# Task directions
Among the entries below, how many lines have the word "arquitectura"? Answer only with the number.

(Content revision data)
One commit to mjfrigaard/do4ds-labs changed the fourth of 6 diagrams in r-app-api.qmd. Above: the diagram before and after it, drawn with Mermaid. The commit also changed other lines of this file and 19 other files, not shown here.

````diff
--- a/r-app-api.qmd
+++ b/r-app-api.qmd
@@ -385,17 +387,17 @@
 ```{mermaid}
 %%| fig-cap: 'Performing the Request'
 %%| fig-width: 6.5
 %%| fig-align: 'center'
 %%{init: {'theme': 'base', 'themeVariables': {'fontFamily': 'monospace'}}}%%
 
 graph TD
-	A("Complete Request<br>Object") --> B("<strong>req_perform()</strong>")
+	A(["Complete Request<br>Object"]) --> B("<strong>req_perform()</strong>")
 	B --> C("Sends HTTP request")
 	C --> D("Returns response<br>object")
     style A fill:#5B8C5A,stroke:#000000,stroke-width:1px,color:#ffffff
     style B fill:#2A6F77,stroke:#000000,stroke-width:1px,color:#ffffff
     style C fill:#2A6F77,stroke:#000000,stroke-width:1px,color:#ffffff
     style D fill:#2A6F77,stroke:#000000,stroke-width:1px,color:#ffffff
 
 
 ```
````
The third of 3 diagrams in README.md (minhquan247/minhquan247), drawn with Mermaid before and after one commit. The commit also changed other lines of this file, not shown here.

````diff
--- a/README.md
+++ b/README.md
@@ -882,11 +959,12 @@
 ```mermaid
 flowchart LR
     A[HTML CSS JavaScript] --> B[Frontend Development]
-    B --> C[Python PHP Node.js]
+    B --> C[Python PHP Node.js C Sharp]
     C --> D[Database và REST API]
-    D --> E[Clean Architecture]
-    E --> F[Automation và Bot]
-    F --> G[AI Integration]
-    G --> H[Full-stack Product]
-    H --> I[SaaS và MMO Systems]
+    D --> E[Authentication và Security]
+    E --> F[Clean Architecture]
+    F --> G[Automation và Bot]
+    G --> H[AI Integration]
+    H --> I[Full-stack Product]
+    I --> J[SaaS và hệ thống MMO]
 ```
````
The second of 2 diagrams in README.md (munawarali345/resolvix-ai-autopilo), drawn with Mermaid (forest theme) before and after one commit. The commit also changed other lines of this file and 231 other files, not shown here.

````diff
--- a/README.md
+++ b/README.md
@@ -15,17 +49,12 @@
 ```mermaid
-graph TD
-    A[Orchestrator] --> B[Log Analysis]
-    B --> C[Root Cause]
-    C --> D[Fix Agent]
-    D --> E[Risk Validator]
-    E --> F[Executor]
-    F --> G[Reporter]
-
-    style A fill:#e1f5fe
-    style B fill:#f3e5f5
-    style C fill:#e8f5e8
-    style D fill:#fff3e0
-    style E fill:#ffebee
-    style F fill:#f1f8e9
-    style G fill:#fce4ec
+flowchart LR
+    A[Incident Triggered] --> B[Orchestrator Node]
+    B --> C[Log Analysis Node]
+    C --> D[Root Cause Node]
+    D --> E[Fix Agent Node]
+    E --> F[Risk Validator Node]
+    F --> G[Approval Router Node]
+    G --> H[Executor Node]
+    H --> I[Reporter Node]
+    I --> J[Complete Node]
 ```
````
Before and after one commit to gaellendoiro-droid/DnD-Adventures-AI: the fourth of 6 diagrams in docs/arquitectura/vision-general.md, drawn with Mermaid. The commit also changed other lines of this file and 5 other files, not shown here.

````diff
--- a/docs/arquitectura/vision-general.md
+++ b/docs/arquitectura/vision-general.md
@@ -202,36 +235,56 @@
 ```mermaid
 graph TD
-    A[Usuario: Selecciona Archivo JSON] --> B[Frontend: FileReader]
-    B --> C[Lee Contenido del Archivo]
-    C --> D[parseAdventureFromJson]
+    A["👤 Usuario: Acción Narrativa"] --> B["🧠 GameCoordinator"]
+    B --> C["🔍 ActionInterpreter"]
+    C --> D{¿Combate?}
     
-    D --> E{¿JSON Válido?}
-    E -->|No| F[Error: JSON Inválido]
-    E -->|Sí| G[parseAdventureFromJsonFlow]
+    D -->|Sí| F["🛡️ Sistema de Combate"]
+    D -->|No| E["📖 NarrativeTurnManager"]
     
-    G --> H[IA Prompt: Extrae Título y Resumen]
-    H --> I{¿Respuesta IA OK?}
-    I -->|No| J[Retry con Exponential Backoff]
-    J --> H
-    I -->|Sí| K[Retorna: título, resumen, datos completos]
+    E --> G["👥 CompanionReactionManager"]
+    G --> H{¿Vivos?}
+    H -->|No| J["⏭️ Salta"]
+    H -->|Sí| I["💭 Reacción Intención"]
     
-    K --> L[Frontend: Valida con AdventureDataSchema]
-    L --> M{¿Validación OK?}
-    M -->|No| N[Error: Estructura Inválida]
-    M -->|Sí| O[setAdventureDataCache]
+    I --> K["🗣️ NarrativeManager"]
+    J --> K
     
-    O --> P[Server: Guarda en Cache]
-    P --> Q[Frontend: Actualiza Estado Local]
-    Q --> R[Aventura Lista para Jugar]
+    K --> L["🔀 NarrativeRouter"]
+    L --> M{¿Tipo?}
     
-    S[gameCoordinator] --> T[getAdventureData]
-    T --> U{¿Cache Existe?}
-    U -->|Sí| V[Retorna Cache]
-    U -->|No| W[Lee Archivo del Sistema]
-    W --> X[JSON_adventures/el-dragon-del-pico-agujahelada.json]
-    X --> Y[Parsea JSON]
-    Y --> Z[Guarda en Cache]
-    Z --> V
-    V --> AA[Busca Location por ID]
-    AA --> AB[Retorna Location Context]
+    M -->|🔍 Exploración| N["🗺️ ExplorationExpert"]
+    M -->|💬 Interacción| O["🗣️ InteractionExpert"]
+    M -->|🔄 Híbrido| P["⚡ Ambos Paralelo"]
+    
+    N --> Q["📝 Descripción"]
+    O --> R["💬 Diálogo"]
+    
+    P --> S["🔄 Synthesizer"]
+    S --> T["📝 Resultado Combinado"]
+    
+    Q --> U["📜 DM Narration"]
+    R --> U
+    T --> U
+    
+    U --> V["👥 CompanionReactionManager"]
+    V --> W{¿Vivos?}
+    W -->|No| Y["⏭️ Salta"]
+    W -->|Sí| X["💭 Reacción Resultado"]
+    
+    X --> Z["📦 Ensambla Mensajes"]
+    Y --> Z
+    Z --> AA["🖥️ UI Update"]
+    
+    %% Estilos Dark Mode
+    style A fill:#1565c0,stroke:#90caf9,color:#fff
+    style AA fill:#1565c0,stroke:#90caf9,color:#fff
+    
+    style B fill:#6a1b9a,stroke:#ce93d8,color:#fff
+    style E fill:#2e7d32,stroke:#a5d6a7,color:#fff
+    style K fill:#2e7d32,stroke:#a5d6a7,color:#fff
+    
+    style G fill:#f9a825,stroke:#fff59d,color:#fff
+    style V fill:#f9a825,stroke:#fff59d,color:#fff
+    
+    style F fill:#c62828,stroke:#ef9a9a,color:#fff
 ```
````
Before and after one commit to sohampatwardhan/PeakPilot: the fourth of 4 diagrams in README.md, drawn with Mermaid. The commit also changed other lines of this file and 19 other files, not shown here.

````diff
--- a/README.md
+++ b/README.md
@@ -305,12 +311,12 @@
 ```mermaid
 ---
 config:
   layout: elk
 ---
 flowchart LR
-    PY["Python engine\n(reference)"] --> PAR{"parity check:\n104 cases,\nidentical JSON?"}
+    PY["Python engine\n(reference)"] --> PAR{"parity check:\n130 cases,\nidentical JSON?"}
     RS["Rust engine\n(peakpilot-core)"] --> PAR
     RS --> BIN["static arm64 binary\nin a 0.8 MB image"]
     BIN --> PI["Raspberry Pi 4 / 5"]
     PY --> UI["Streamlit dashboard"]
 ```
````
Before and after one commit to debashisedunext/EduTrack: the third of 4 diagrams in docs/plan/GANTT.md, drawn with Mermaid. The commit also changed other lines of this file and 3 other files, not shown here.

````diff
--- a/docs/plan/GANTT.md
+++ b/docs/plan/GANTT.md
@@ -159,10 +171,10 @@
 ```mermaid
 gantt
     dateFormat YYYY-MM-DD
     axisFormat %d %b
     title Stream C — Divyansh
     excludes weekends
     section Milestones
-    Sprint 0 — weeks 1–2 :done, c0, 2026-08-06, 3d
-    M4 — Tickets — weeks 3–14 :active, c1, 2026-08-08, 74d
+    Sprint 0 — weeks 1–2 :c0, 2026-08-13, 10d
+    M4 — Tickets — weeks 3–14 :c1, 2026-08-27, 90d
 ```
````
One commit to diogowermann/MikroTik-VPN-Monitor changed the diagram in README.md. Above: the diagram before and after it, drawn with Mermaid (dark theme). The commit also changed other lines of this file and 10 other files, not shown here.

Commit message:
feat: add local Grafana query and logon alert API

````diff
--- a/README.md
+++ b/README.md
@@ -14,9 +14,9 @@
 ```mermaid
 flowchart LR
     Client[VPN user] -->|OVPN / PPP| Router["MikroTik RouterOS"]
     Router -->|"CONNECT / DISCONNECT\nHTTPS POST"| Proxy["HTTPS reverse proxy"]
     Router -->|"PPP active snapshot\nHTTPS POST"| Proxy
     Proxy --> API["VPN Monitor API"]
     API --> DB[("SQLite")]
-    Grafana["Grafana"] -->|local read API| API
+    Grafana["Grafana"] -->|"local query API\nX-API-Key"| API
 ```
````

# Task solution
3